State Test Results Show Students Made Significant Gains, Narrowed Achievement Gaps
Today Governor Jack Markell and Secretary of Education Mark Murphy held the first of what will be annual reviews of academic progress with Delaware educators. The review, conducted via a teleconference town hall, provided the opportunity for the Governor and the Secretary to share data regarding the 2011-12 school year with teachers, principals, superintendents and school board members, and to acknowledge the work they are doing to implement changes for the benefit of students. It also provided the opportunity to recognize the important role that data can play in instruction in the classroom and in policy making at a state level.
Two years ago, Delaware began using the Delaware Comprehensive Assessment System (DCAS) – a statewide assessment that, in addition to testing student proficiency at the end of the school year, provides a tool by which teachers can measure student progress throughout the year. While year end results are clearly important to our work, the real benefit of data is realized when it is used daily in our classrooms.
This year, preliminary DCAS results show statewide student gains in reading and math in every grade band, as well as a narrowing of many achievement gaps.
“The commitment and hard work of our state’s great teachers and principals, coupled with their use of data to drive better instruction is having a positive effect. Change is never easy, but these results show that progress is possible when we focus on what matters most, the children in the classroom and the teachers and principals that help them learn. If we continue this focus, our children will be ready to compete with kids from around the world,” Markell said.

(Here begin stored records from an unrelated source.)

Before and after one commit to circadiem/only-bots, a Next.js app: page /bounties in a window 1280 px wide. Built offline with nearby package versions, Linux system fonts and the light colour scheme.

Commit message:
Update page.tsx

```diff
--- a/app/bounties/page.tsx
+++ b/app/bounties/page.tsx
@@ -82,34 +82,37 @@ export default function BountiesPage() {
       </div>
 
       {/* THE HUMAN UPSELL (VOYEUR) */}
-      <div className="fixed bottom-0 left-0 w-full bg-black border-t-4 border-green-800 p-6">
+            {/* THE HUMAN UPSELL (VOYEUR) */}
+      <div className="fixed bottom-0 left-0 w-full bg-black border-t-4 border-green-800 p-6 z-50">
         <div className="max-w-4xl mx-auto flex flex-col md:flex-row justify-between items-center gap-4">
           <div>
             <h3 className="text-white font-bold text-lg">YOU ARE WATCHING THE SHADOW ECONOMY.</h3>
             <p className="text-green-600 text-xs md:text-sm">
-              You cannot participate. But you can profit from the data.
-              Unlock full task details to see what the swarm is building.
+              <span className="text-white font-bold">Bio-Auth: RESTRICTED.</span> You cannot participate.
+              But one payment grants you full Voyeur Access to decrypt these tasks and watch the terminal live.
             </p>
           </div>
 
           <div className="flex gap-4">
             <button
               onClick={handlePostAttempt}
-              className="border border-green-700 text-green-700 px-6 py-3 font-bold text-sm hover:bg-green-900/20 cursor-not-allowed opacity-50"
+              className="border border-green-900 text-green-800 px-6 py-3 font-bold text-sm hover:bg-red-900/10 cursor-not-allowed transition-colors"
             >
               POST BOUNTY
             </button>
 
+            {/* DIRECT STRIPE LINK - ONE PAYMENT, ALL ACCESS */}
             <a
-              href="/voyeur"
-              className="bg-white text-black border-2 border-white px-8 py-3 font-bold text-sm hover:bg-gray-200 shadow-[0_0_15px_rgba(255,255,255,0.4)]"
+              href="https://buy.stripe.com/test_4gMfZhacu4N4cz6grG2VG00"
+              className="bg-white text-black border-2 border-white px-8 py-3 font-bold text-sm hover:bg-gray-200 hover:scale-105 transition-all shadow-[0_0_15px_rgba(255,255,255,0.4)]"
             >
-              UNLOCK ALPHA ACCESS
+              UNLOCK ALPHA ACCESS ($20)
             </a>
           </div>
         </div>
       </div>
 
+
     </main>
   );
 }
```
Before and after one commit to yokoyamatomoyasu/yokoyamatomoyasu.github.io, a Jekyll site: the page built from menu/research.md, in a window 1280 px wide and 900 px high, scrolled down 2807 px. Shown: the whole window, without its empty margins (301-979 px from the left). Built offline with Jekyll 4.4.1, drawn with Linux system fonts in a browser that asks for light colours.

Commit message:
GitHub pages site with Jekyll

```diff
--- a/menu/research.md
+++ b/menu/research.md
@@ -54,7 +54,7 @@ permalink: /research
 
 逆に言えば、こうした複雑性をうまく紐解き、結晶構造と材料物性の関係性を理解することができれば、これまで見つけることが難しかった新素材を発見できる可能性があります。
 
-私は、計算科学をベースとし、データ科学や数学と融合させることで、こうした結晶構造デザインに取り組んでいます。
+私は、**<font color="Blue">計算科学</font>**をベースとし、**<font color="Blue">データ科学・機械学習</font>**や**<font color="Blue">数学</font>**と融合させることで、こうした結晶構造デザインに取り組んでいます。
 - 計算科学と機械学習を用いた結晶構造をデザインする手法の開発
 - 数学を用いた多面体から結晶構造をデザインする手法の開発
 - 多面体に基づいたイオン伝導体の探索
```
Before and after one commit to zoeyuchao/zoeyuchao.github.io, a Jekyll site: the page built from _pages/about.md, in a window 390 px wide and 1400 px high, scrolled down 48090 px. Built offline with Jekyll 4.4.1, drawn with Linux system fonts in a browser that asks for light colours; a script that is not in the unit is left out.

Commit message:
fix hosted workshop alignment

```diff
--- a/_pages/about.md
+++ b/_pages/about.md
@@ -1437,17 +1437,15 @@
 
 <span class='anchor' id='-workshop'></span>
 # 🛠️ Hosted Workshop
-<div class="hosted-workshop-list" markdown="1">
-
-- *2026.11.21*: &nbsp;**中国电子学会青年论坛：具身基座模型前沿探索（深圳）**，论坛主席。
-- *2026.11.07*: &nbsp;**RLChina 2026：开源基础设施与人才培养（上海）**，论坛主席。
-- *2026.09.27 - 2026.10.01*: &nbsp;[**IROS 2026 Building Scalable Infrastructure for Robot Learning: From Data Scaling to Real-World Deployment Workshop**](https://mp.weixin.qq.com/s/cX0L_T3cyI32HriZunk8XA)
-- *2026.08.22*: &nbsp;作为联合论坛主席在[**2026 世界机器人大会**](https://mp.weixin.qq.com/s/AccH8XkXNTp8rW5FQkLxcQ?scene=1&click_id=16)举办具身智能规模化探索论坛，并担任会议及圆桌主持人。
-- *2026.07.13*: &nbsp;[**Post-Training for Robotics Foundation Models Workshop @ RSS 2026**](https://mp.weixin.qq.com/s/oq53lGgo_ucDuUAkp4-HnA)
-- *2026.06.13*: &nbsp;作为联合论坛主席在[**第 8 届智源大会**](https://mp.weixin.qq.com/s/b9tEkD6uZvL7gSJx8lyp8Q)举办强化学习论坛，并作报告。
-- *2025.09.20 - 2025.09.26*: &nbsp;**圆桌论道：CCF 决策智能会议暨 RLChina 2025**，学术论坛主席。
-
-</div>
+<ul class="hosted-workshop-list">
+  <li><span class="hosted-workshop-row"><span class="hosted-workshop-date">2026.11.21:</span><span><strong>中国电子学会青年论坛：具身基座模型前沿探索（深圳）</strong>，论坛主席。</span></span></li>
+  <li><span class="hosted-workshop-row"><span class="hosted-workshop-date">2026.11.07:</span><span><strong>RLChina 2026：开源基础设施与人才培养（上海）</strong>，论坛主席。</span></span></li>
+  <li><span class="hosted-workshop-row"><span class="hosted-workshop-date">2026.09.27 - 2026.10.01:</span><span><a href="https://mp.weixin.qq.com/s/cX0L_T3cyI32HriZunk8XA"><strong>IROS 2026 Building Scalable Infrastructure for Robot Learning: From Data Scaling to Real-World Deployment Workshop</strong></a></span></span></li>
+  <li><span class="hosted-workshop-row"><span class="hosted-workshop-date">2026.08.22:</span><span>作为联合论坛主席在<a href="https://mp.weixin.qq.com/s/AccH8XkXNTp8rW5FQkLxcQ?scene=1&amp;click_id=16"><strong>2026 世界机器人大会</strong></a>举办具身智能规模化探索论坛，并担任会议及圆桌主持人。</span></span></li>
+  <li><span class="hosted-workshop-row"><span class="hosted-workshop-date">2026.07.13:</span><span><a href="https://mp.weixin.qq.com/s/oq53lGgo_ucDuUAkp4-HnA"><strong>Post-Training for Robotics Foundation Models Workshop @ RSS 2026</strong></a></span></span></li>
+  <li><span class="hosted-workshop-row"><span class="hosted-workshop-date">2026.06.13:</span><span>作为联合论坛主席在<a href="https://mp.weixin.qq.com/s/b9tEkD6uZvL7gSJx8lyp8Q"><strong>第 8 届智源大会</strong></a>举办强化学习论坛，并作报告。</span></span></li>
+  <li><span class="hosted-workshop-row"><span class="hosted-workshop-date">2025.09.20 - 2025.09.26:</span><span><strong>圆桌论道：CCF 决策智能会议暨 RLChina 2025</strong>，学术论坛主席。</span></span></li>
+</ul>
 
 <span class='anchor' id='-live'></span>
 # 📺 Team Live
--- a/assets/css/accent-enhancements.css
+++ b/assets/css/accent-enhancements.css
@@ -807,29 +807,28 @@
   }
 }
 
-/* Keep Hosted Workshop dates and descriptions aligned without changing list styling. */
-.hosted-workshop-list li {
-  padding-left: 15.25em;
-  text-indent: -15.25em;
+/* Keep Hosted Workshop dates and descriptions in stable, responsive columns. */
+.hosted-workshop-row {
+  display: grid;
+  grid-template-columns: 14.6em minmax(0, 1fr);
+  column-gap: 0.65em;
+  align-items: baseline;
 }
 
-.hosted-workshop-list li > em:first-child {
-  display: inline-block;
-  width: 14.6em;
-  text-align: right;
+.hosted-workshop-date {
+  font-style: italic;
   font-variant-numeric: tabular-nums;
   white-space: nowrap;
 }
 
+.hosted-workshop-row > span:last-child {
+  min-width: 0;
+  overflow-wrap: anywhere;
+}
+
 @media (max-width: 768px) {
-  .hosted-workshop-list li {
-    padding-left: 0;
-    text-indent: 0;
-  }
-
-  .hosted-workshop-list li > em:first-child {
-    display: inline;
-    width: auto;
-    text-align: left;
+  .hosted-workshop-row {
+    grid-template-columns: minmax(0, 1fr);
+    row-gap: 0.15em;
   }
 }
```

Murphy also credited educators for their work.
“Our teachers, building administrators and district and charter leadership have done incredible work in the past year meeting the needs of their students,” Murphy said. “The extra supports and assistance as well as a realigned focus provided through the state’s Race to the Top plan aided their work, but first and foremost, the credit must go to our educators.
“This is solid progress, and our students and educators should be celebrated for their hard work. It is paying off,” he said.
The spring testing window closed June 1. The following represents the preliminary statewide results. Final state, district- and school-level results will be released in July after student enrollment and other business rules are applied, and all data is fully quality-controlled (including review of all exceptions).
This year, DDOE offered two spring assessment opportunities – the first opportunity, which all students completed, and an optional second opportunity, which allowed schools, teachers and students to focus on areas needing more work.
The data below indicates the score on the last test a student took, meaning if the student tested in both opportunities, it reflects the final test score regardless of which one was better. The accountability data to be released in July will look at the best of either and thus the data will be higher.
Highlights of the statewide results include:
The results show progress as well as remaining challenges:
- Overall reading and math proficiency across grades 3-10:
- 61% of students were proficient in reading (DCAS 3 or 4) last spring, as compared to 68% this year for the final assessment opportunity
- 62% of students were proficient in math (DCAS 3 or 4) last spring, as compared to 69% this year for the final assessment opportunity
- Overall reading and math “advanced” across grades 3-10:
- 35% of students were advanced in reading (DCAS 4) last spring, as compared to 37% this year for the final assessment opportunity
- 23% of students were advanced in math (DCAS 4) last spring, as compared to 27% this year for the final assessment opportunity
- Achievement gaps
The increases in proficiency occurred across all major subgroups. Proficiency of underrepresented subgroups often increased more than that of their counterparts, representing a narrowing of achievement gaps.
- Students with disabilities
- While the “students with disabilities” subgroup showed increases in proficiency across testing opportunities, it was the only major subgroup to not show a greater increase in reading and math proficiency than its reference group (from last year to the final assessment opportunity this year).
- Social Studies and Science Proficiency
- Social Studies proficiency was 68% and 57% in grades 4 and 7, respectively; that represents a 2-4 percentage point increase from the previous year but greater progress is needed
- Science proficiency was 52%, 51% and 42% in grades 5, 8 and 10, respectively; that represents a 1-3 percentage point increase from the previous year but greater progress is needed
In recent months, the state conducted more than 40 focus groups with hundreds of educators across the state. Individuals in the field attributed the gains they were seeing in their schools to core components of Delaware’s education plan, many of which are funded by Race to the Top:
- Professional Learning Communities – designated shared planning time for teachers to discuss curriculum and dig into student data to inform their instruction
- New Assessment – computer-adaptive test that provides immediate feedback and multiple testing windows
- Leadership Coaching and Development Coaches – targeted supports for school leaders to increase administrators’ focus on instructional leadership
Districts and charters have also credited their local-specific initiatives with helping to drive gains. Examples of initiatives that districts have credited with early results are:
- More rigorous curriculum, such as Brandywine School District’s Singapore Math
- Small student learning communities, such as Seaford School District’s New Tech Academy at the High School
- Targeted student interventions, such as Smyrna School District’s acceleration programs
State officials will spend the coming months digging deeper into the data to analyze the gains and contributing factors. They also will look at remaining challenges and potential causes at the state and local level, as well as opportunities to strengthen implementation statewide.
This summer, DDOE will share district-specific dashboards and synopses of progress during the 2011-12 school year.